**EXCERPTED DATA**.
=== Section Start ===

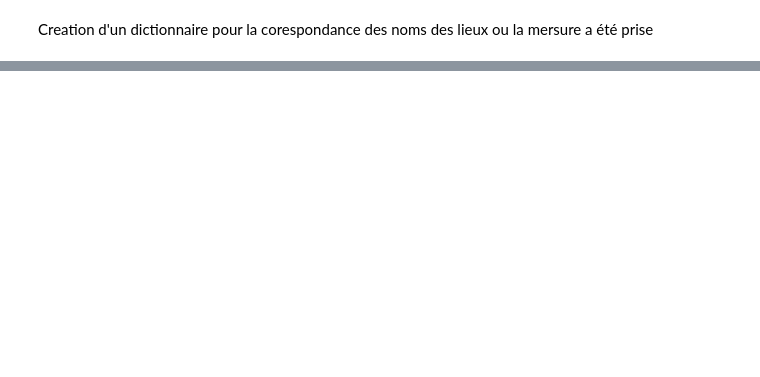
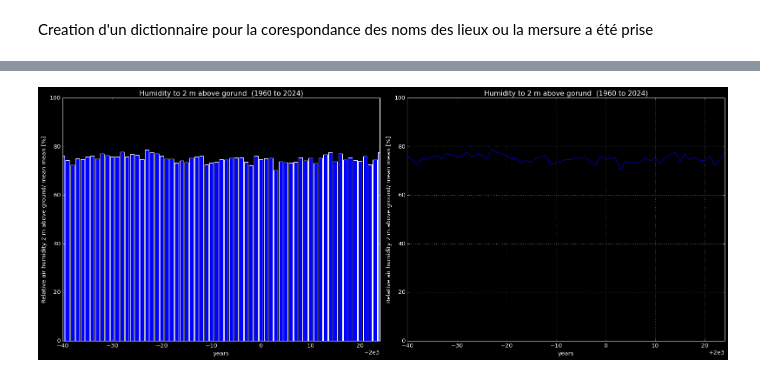
Before and after one commit to Inertie78/StatisticalWeather, a Jupyter notebook: statisticalWeather.ipynb, the cells around one changed output, grey strips where cells are left out. Cells and saved outputs as stored; diff of their text form; code cells hidden in the pictures; blank space fills up the shorter version.

Commit message:
update data and graph

```diff
--- a/statisticalWeather.ipynb
+++ b/statisticalWeather.ipynb
@@ -109,0 +150,3 @@ np.int64(0)
+# %%
+data_frame['reference_timestamp'] = pd.to_datetime(data_frame['reference_timestamp'], format='%d.%m.%Y %H:%M')
+data_frame.head()
@@ -109,0 +155,7 @@ np.int64(0)
+# %%
+
+
+# Suppression des lignes où l'année est inférieure au seuil
+data_frame_1960 = data_frame[data_frame['reference_timestamp'].dt.year >= 1960]
+
+data_frame_1960.head()
@@ -109,0 +171,6 @@ np.int64(0)
+# %%
+df_grouped_1960 = data_frame_1960.groupby(data_frame_1960['reference_timestamp'].dt.year)['ure200d0'].mean().reset_index()
+
+df_grouped_1960.columns = ['year', 'mean']
+
+df_grouped_1960.head()
@@ -109,0 +184,40 @@ np.int64(0)
+# %%
+ligne_ure200d0 = columns_id.loc['ure200d0']  # Retourne les infos de Bob
+
+unit_ure200d0 = ligne_ure200d0['parameter_unit']
+
+X_ure200d0 = df_grouped_1960['year']
+Y_ure200d0 = df_grouped_1960['mean']
+
+#char graph
+plt.style.use("dark_background")
+
+# Création de deux graphiques horizontaux
+fig, axes = plt.subplots(1, 2, figsize=(20, 8))  # 1 ligne, 2 colonnes
+
+plt.xlim(1960, 2024)  # Limite de l'axe X entre 0 et 10
+plt.ylim(0, 100)  # Limite de l'axe Y entre 0 et 100
+
+
+# Premier graphique
+axes[0].bar(X_ure200d0, Y_ure200d0, color='blue')
+axes[0].set_title("Humidity to 2 m above gorund  (1960 to 2024)")
+axes[0].set_xlabel("years")
+axes[0].set_ylabel(dict_nameColumns['ure200d0'].replace('daily', 'mean') + ' [' +  unit_ure200d0 + ']')
+axes[0].set_xlim(1960, 2024)  # Limite de l'axe X entre 0 et 10
+axes[0].set_ylim(0, 100)  # Limite de l'axe Y entre 0 et 100
+
+# Deuxième graphique
+axes[1].plot(X_ure200d0, Y_ure200d0, color='blue')
+axes[1].set_title("Humidity to 2 m above gorund  (1960 to 2024)")
+axes[1].set_xlabel("years")
+axes[1].set_ylabel(dict_nameColumns['ure200d0'].replace('daily', 'mean') + ' [' +  unit_ure200d0 + ']')
+axes[1].set_xlim(1960, 2024)  # Limite de l'axe X entre 0 et 10
+axes[1].set_ylim(0, 100)  # Limite de l'axe Y entre 0 et 100
+axes[1].grid(True)
+
+# Ajustement de l'affichage
+plt.tight_layout()
+plt.show()
+# %% [output]
+[figure, added]
```
Also changed, not shown: parts of 28 cells of this notebook, 1 other file.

=== Section End ===

**WHAT YOU ARE ASKED TO DO**.
From the data, collect all lines where the string "entre" appears.

**WRITTEN REPLY**.
+plt.xlim(1960, 2024)  # Limite de l'axe X entre 0 et 10
+plt.ylim(0, 100)  # Limite de l'axe Y entre 0 et 100
+axes[0].set_xlim(1960, 2024)  # Limite de l'axe X entre 0 et 10
+axes[0].set_ylim(0, 100)  # Limite de l'axe Y entre 0 et 100
+axes[1].set_xlim(1960, 2024)  # Limite de l'axe X entre 0 et 10
+axes[1].set_ylim(0, 100)  # Limite de l'axe Y entre 0 et 100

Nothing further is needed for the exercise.